One of the reasons I reckon my kid is remarkable is that I can take her, at age 13, with me to see Frost/Nixon
(Rolling Stone review here
), and we can both be sitting on the edge of our respective seats by the end, clutching one another in an attempt to cope with the dramatic tension. This movie has few, if any, surprises (I am just old enough to remember the interviews happening, and certainly to have read about
them many times). But the acting is unbeLIEVable, and the writing and directing absolutely riveting. I definitely recommend seeing it. Bring all the politics-junkies in your family, so you have someone to hang onto during the last half hour or so. (Addendum: one of the trailers was for Milk
, about the life and death and ramifications thereof of San Francisco Board of Supervisors member Harvey Milk
. Margaret said, "I'd really like to see that." So we probably will. My kid the politics and civil-rights geek.)
I am, by the standards of my hometown (Washington, DC), virtually apolitical. But I've realized over the years that what passes for apolitical in DC is, in fact, considered politically obsessed elsewhere. It's something we acquire through drinking the tap water or something. Moreover, I studied politics at the bachelor's and master's level. However, my most comprehensive political education came as a result of the total immersion I had into the state-level parliamentary system by which New South Wales is governed. Once you've spent a few years trying to negotiate the corridors of Byzantium (for such is New South Wales, and I'm being charitable), politics is burned into your soul. Not only that, but you acquire a deep appreciation for and unease about the degree to which individual personalities affect larger policies. I'm sure DC friends who have worked on the Hill, or otherwise closer to the actual Great Ones than I did during my time there, will say they found the same thing.
For the writer of spec-fic this is a fabulous opportunity. Great characters plus great plot makes great stories, and it comes in real handy that world-altering politics comes down to the same formula.

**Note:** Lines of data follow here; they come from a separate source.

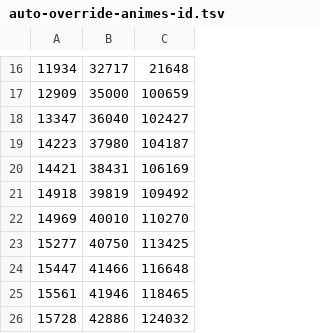
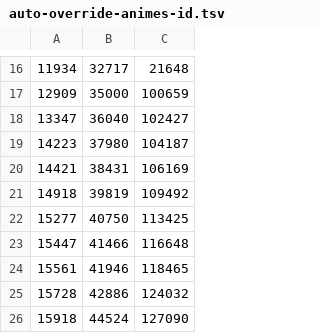
Before and after one commit to Arial-Z/Animes-ID, a TSV file: override/auto-override-animes-id.tsv, drawn as a sheet; only a part is shown, gaps mark what is left out; the shorter side is filled out with more unchanged rows.

```diff
--- a/override/auto-override-animes-id.tsv
+++ b/override/auto-override-animes-id.tsv
@@ -21,3 +21,2 @@
 14918	39819	109492
-14969	40010	110270
 15277	40750	113425
```
Also changed, not shown: 2 other files.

It means we can use the adventures and insights and adversities of individual characters to build stories of great resonance that still interest readers.
Sidebar: I don't watch much TV at all, and certainly not crime dramas or legal dramas or any of that stuff. So the last thing I remember seeing Frank Langella (who plays Nixon) in was the Broadway production of Dracula

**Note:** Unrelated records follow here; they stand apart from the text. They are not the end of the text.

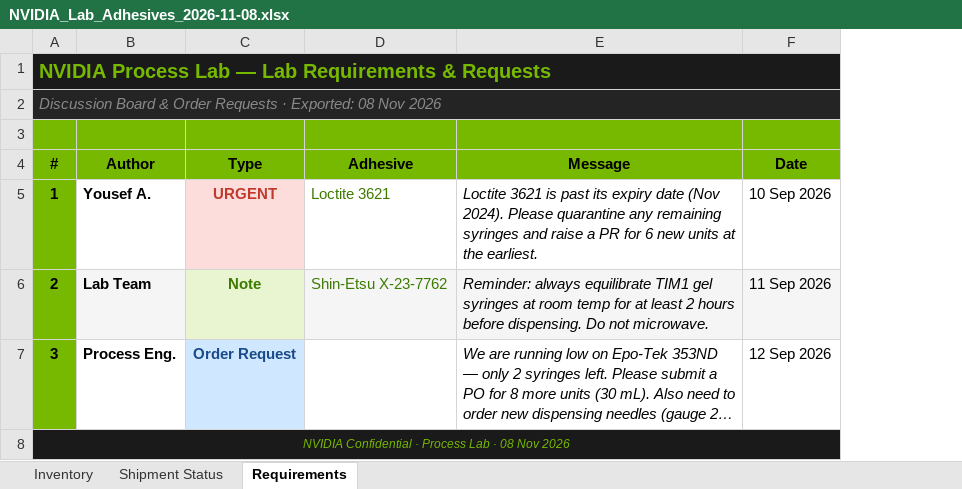
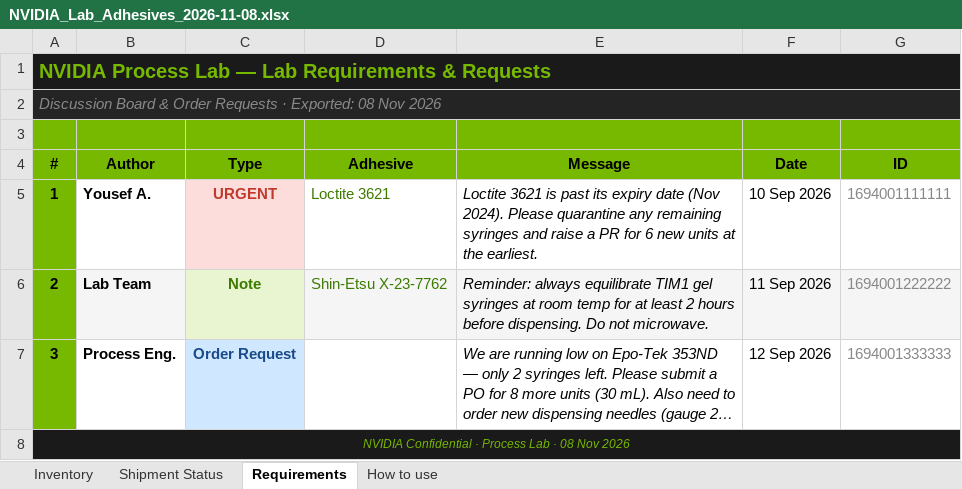
Before and after one commit to YousefMahajna/lab-adhesives, an Excel workbook: NVIDIA_Lab_Adhesives_2026-11-08.xlsx, sheet Requirements, drawn as a sheet; long unchanged cells end in …; values as stored, in another font and other column widths than the file's, no borders; the diff names each change by its address in the sheet, - before the commit and + after, or states it on an @@ line.

```diff
--- a/NVIDIA_Lab_Adhesives_2026-11-08.xlsx (sheet Requirements)
+++ b/NVIDIA_Lab_Adhesives_2026-11-08.xlsx (sheet Requirements)
+sheet tab: How to use
+column G (ID), rows 5-7: 1694001111111 | 1694001222222 | 1694001333333
```
Also changed, not shown: sheet Shipment Status, sheet Inventory, 1 other file.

, with those fabulous sets by Edward Gorey
. Which, I notice, was playing at roughly the same time the Frost/Nixon interviews were taking place. Those wacky 70s!